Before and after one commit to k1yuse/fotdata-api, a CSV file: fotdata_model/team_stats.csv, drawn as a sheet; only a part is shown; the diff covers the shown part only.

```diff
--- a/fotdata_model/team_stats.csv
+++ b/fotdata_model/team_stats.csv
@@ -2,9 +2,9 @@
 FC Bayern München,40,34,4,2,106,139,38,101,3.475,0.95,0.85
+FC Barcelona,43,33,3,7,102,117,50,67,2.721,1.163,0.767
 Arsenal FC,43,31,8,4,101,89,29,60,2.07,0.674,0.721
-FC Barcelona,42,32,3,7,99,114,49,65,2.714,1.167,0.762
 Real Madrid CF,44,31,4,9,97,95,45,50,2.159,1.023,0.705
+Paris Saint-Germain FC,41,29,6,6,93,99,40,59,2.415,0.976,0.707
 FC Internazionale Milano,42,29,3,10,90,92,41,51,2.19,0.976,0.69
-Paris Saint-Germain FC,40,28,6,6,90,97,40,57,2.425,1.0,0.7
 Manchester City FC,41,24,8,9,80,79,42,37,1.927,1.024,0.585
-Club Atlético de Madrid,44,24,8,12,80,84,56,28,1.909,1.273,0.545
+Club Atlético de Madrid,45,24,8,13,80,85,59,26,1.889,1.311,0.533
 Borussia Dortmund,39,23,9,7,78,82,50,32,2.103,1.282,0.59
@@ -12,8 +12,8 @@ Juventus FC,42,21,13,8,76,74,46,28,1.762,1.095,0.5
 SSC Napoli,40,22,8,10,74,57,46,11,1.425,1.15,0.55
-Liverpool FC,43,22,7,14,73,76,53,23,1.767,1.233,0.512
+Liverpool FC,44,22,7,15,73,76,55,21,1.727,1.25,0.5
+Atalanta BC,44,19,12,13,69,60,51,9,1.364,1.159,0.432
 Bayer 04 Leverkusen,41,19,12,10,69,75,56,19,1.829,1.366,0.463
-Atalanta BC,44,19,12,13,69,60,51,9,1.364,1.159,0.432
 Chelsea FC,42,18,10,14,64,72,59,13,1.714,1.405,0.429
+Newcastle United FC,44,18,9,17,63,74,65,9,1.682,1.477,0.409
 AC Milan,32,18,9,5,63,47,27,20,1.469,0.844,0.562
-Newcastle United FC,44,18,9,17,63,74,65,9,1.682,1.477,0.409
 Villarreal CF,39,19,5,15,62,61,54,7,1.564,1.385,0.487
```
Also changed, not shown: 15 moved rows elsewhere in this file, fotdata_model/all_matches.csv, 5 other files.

|---|

Each entry above should be retyped exactly, with nothing missed.

Before and after one commit to k1yuse/fotdata-api, a CSV file: fotdata_model/team_stats.csv, drawn as a sheet; only a part is shown; the diff covers the shown part only.

```diff
--- a/fotdata_model/team_stats.csv
+++ b/fotdata_model/team_stats.csv
@@ -2,9 +2,9 @@
 FC Bayern München,40,34,4,2,106,139,38,101,3.475,0.95,0.85
+FC Barcelona,43,33,3,7,102,117,50,67,2.721,1.163,0.767
 Arsenal FC,43,31,8,4,101,89,29,60,2.07,0.674,0.721
-FC Barcelona,42,32,3,7,99,114,49,65,2.714,1.167,0.762
 Real Madrid CF,44,31,4,9,97,95,45,50,2.159,1.023,0.705
+Paris Saint-Germain FC,41,29,6,6,93,99,40,59,2.415,0.976,0.707
 FC Internazionale Milano,42,29,3,10,90,92,41,51,2.19,0.976,0.69
-Paris Saint-Germain FC,40,28,6,6,90,97,40,57,2.425,1.0,0.7
 Manchester City FC,41,24,8,9,80,79,42,37,1.927,1.024,0.585
-Club Atlético de Madrid,44,24,8,12,80,84,56,28,1.909,1.273,0.545
+Club Atlético de Madrid,45,24,8,13,80,85,59,26,1.889,1.311,0.533
 Borussia Dortmund,39,23,9,7,78,82,50,32,2.103,1.282,0.59
@@ -12,8 +12,8 @@ Juventus FC,42,21,13,8,76,74,46,28,1.762,1.095,0.5
 SSC Napoli,40,22,8,10,74,57,46,11,1.425,1.15,0.55
-Liverpool FC,43,22,7,14,73,76,53,23,1.767,1.233,0.512
+Liverpool FC,44,22,7,15,73,76,55,21,1.727,1.25,0.5
+Atalanta BC,44,19,12,13,69,60,51,9,1.364,1.159,0.432
 Bayer 04 Leverkusen,41,19,12,10,69,75,56,19,1.829,1.366,0.463
-Atalanta BC,44,19,12,13,69,60,51,9,1.364,1.159,0.432
 Chelsea FC,42,18,10,14,64,72,59,13,1.714,1.405,0.429
+Newcastle United FC,44,18,9,17,63,74,65,9,1.682,1.477,0.409
 AC Milan,32,18,9,5,63,47,27,20,1.469,0.844,0.562
-Newcastle United FC,44,18,9,17,63,74,65,9,1.682,1.477,0.409
 Villarreal CF,39,19,5,15,62,61,54,7,1.564,1.385,0.487
```
Also changed, not shown: 15 moved rows elsewhere in this file, fotdata_model/all_matches.csv, 5 other files.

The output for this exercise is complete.